Q. So how do you feel about your balance between what you seek, what you want to make, and what you should make?
A. I'm moving sort of aimlessly in that regard. Maybe I should strike a balance, or maybe I shouldn't strike a balance. For instance, "orion" is a song for March Comes In Like A Lion. It's derived from that story, its characters, its art. There isn't much of what I personally want to do or my ego in there, and even if there were, it'd just be sneaking in where it can manage to sneak in. At least at present, I feel like I'm keeping a balance.
Q. I suppose so. In doing it this way, your music feels transitory, while also shining beautifully with intense emotion.
A. That's how music is able to easily move people. Sometimes the influence a 2-hour movie can have on your life, music can do in 5 minutes. But it's a very dangerous thing. I mean, there's tons of garbage music. Children will listen to that music and get deceived just like that. And in a way, I'm supporting this deceit. Right... so that's why you need to earnestly engage in childish deceit. It might sound awfully negative to talk about deceiving people, but I think that's just what music is.

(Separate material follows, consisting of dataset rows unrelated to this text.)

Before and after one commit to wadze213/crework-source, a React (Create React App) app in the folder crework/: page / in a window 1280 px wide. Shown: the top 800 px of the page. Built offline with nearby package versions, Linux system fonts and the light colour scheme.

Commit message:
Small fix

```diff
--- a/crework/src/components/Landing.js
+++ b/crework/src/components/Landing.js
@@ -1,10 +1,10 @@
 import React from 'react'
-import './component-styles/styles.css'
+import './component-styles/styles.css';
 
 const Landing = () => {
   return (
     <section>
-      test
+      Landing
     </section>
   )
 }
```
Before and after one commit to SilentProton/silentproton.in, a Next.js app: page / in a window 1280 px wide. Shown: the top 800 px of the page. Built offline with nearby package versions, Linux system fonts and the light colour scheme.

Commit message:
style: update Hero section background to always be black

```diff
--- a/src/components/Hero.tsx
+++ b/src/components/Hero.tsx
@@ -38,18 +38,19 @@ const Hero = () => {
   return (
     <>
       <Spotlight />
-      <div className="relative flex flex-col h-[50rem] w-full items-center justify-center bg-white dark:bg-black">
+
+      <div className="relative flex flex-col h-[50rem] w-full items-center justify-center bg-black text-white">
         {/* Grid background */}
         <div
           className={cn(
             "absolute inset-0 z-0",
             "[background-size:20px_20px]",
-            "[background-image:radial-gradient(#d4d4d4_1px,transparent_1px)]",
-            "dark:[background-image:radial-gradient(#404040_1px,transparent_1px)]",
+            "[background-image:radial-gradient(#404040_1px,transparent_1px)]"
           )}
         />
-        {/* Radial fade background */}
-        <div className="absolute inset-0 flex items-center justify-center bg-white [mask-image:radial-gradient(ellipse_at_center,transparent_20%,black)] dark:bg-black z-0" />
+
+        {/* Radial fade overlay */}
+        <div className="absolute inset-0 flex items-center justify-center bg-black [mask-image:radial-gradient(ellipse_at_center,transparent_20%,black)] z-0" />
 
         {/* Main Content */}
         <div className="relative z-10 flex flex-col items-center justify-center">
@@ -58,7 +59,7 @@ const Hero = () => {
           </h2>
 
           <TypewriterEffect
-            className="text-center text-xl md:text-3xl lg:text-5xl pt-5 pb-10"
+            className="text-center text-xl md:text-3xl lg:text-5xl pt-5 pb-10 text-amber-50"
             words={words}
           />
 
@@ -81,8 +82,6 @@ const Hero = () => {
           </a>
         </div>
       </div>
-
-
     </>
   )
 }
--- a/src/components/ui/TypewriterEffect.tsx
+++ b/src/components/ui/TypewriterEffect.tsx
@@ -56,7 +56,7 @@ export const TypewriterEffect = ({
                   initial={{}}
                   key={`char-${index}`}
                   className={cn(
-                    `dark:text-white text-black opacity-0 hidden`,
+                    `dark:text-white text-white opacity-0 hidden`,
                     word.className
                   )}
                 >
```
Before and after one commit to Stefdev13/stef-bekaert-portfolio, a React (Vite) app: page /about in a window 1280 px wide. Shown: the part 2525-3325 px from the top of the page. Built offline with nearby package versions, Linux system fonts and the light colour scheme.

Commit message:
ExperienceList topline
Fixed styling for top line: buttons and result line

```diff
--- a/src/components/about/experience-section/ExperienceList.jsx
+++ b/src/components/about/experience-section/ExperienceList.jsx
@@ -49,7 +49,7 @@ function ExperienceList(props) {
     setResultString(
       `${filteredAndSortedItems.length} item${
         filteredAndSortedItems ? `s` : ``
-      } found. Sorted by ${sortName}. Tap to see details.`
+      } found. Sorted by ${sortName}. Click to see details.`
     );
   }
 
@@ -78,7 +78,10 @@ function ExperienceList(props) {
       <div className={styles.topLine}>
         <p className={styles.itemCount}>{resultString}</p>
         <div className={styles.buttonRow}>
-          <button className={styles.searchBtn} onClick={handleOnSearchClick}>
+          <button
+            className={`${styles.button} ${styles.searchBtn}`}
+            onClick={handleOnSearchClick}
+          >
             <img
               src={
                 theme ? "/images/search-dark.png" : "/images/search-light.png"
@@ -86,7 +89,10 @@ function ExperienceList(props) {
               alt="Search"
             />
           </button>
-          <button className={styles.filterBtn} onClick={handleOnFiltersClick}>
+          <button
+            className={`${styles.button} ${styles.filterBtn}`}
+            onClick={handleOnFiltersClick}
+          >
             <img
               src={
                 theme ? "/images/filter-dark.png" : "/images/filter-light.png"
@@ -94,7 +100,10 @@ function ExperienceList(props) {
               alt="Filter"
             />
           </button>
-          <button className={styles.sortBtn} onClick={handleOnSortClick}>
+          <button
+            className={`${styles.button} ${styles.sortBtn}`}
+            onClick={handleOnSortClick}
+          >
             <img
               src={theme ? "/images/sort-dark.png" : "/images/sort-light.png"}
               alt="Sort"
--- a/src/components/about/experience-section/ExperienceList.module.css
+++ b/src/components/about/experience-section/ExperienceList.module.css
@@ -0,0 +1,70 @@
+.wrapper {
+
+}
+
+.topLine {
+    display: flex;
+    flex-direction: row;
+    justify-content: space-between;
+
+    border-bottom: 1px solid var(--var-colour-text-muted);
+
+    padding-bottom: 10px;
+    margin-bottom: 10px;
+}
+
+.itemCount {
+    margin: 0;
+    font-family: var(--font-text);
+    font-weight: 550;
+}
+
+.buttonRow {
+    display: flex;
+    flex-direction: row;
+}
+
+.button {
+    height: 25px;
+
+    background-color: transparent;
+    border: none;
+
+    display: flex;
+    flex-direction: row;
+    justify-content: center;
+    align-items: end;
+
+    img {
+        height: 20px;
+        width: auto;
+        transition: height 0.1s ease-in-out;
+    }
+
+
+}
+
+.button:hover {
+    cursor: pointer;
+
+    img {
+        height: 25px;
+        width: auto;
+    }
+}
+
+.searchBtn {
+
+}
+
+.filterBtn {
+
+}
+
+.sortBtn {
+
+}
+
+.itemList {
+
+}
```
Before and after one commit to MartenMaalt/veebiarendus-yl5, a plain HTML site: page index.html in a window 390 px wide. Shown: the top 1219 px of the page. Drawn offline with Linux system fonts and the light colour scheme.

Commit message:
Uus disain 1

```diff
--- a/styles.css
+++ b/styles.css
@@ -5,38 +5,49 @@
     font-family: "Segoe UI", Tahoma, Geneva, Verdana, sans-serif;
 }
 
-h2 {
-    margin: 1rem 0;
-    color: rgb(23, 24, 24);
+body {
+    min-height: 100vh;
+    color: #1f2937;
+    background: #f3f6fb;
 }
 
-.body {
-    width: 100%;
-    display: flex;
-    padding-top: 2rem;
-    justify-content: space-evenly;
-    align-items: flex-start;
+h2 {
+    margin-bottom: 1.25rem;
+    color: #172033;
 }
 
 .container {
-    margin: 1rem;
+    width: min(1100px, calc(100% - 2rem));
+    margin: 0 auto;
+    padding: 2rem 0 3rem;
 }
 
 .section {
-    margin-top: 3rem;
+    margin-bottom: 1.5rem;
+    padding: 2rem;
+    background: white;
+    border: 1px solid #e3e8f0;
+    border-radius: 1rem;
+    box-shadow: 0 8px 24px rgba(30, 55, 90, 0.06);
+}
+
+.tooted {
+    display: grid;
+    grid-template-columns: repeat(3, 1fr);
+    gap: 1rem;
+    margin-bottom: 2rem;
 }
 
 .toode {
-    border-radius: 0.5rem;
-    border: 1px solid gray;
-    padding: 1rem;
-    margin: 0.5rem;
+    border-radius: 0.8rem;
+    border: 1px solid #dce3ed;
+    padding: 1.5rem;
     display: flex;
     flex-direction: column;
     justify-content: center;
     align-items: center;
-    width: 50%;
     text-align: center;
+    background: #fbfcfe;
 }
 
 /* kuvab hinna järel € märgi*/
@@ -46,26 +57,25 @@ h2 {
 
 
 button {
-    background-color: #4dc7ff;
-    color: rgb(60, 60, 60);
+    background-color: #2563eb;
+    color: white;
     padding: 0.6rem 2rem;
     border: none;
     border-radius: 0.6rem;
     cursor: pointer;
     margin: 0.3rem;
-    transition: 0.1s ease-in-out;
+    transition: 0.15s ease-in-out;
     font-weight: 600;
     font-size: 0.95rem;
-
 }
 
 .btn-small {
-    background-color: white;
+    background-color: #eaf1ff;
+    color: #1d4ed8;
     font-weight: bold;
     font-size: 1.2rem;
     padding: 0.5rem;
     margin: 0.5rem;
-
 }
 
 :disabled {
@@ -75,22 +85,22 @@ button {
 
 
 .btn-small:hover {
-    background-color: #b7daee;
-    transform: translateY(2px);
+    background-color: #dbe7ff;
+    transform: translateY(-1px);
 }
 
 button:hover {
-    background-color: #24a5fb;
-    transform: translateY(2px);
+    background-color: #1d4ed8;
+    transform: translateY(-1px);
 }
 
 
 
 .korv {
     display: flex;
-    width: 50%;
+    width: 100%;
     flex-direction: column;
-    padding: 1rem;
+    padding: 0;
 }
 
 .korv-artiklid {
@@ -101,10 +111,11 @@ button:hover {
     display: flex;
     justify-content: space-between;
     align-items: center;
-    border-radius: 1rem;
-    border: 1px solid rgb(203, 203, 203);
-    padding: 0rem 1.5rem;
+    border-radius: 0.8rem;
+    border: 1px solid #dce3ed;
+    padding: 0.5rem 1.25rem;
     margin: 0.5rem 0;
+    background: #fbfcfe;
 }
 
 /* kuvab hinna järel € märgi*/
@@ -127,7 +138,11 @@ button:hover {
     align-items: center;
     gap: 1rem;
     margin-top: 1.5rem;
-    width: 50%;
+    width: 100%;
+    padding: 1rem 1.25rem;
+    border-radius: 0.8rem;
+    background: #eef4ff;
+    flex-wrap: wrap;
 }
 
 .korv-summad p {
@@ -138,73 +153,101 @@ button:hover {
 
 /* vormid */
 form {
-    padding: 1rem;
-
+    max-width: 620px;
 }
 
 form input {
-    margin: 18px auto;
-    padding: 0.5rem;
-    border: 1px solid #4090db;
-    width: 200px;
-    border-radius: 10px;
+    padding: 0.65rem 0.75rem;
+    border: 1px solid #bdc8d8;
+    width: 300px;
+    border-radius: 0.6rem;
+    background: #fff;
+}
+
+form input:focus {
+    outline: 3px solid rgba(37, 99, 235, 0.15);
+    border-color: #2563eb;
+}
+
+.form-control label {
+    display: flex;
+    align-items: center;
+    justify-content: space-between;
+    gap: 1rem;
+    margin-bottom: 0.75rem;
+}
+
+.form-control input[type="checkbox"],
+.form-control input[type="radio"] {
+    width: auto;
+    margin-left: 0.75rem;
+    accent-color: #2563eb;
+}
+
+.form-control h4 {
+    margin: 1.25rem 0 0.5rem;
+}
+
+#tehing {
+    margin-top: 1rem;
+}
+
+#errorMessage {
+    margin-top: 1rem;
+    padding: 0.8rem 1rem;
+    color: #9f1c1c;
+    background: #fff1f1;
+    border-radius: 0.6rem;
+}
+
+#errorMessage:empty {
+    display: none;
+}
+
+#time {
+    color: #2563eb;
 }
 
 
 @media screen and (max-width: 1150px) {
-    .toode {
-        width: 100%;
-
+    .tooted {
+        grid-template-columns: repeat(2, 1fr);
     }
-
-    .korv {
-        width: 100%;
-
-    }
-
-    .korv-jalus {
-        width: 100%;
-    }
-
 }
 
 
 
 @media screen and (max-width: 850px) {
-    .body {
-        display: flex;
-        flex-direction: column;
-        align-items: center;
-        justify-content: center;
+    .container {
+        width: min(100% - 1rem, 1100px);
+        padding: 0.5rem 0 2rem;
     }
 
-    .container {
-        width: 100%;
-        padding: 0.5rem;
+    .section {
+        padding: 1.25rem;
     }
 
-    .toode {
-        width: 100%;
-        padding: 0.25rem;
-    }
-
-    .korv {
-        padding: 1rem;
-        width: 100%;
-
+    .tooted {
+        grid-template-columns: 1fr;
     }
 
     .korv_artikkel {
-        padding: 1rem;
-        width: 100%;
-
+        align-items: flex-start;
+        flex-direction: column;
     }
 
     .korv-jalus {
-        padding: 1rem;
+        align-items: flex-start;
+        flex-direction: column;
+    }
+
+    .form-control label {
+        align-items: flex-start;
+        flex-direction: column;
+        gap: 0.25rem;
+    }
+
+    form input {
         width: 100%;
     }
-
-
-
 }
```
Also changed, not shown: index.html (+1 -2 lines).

Q. You have a point.
A. I always think this when I'm writing lyrics: "Poetic expressions and lies have a lot in common." I mean, fantasy is lies, isn't it? Making up a fantastical world sometimes highlights the vague reality we live in.
A. "Lying can save people." That's why I need to be really attuned to those lies. It's a serious duty I'm responsible for. It's like, say there were a god of music inside of me - if that god says "I want to go over there," I have to be ready to serve them with all my might in heading that way. I don't want it to sound frivolous, but I have a lot of affection for music. At least speaking for myself, I think I'll keep earnestly engaging in "childish deceit."